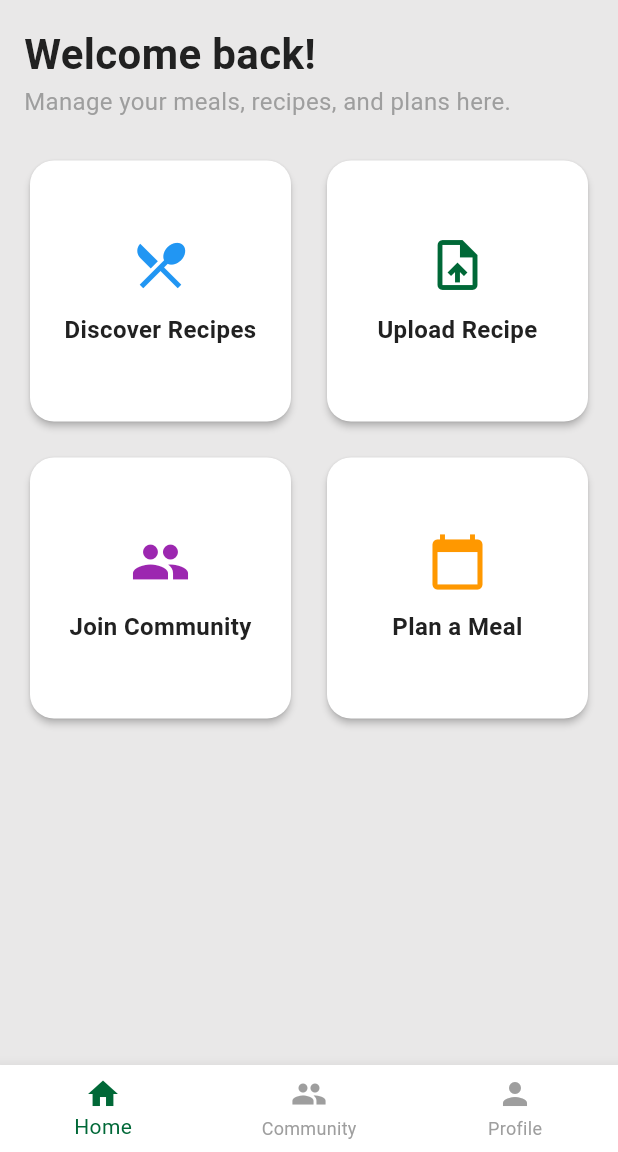
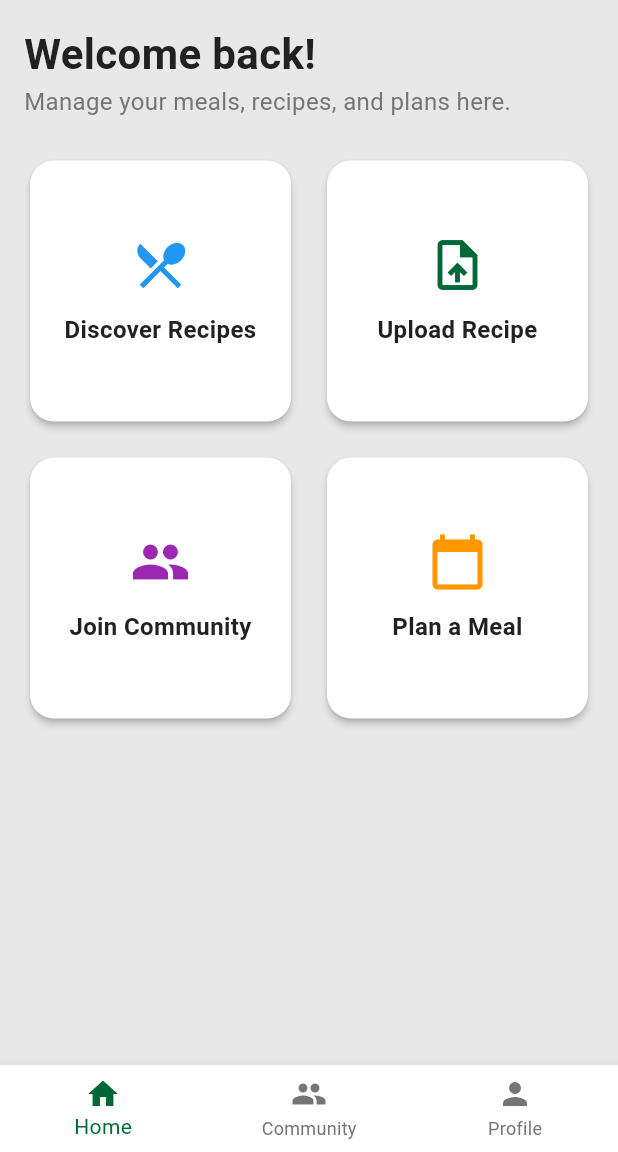
Before and after one commit to bounswe/bounswe2025group6, a Flutter app: the DashboardScreen screen opened directly, on a phone screen of 412 x 824 dp, the part 84-1236 px from its top. Run offline on Flutter 3.47's test engine with Material 3 defaults, Android fonts, the phone set to English and light mode, and no system bars; our stand-ins replace file_picker, flutter_secure_storage, flutter_typeahead; accounts and stored records are empty.

Commit message:
Dashboard color adjustment

```diff
--- a/mobile/lib/screens/dashboard_screen.dart
+++ b/mobile/lib/screens/dashboard_screen.dart
@@ -80,7 +80,7 @@ class DashboardScreen extends StatelessWidget {
                   ScaffoldMessenger.of(context).showSnackBar(
                     SnackBar(
                       content: Text('Logout failed: ${e.toString()}'),
-                      backgroundColor: Colors.red,
+                      backgroundColor: AppTheme.errorColor,
                     ),
                   );
                 }
@@ -109,7 +109,7 @@ class DashboardScreen extends StatelessWidget {
               ),
               const Text(
                 'Manage your meals, recipes, and plans here.',
-                style: TextStyle(fontSize: 16, color: Colors.grey),
+                style: TextStyle(fontSize: 16, color: AppTheme.textSecondary),
               ),
               const SizedBox(height: 24),
 
@@ -170,7 +170,7 @@ class DashboardScreen extends StatelessWidget {
       bottomNavigationBar: BottomNavigationBar(
         currentIndex: 0,
         selectedItemColor: AppTheme.primaryGreen,
-        unselectedItemColor: Colors.grey,
+        unselectedItemColor: AppTheme.textSecondary,
         items: const [
           BottomNavigationBarItem(
             icon: Icon(Icons.home),
```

......

Write out the data in full and exactly as given, though without the images.

- _Reply_:
Before and after one commit to bounswe/bounswe2025group6, a Flutter app: the DashboardScreen screen opened directly, on a phone screen of 412 x 824 dp, the part 84-1236 px from its top. Run offline on Flutter 3.47's test engine with Material 3 defaults, Android fonts, the phone set to English and light mode, and no system bars; our stand-ins replace file_picker, flutter_secure_storage, flutter_typeahead; accounts and stored records are empty.

Commit message:
Dashboard color adjustment

```diff
--- a/mobile/lib/screens/dashboard_screen.dart
+++ b/mobile/lib/screens/dashboard_screen.dart
@@ -80,7 +80,7 @@ class DashboardScreen extends StatelessWidget {
                   ScaffoldMessenger.of(context).showSnackBar(
                     SnackBar(
                       content: Text('Logout failed: ${e.toString()}'),
-                      backgroundColor: Colors.red,
+                      backgroundColor: AppTheme.errorColor,
                     ),
                   );
                 }
@@ -109,7 +109,7 @@ class DashboardScreen extends StatelessWidget {
               ),
               const Text(
                 'Manage your meals, recipes, and plans here.',
-                style: TextStyle(fontSize: 16, color: Colors.grey),
+                style: TextStyle(fontSize: 16, color: AppTheme.textSecondary),
               ),
               const SizedBox(height: 24),
 
@@ -170,7 +170,7 @@ class DashboardScreen extends StatelessWidget {
       bottomNavigationBar: BottomNavigationBar(
         currentIndex: 0,
         selectedItemColor: AppTheme.primaryGreen,
-        unselectedItemColor: Colors.grey,
+        unselectedItemColor: AppTheme.textSecondary,
         items: const [
           BottomNavigationBarItem(
             icon: Icon(Icons.home),
```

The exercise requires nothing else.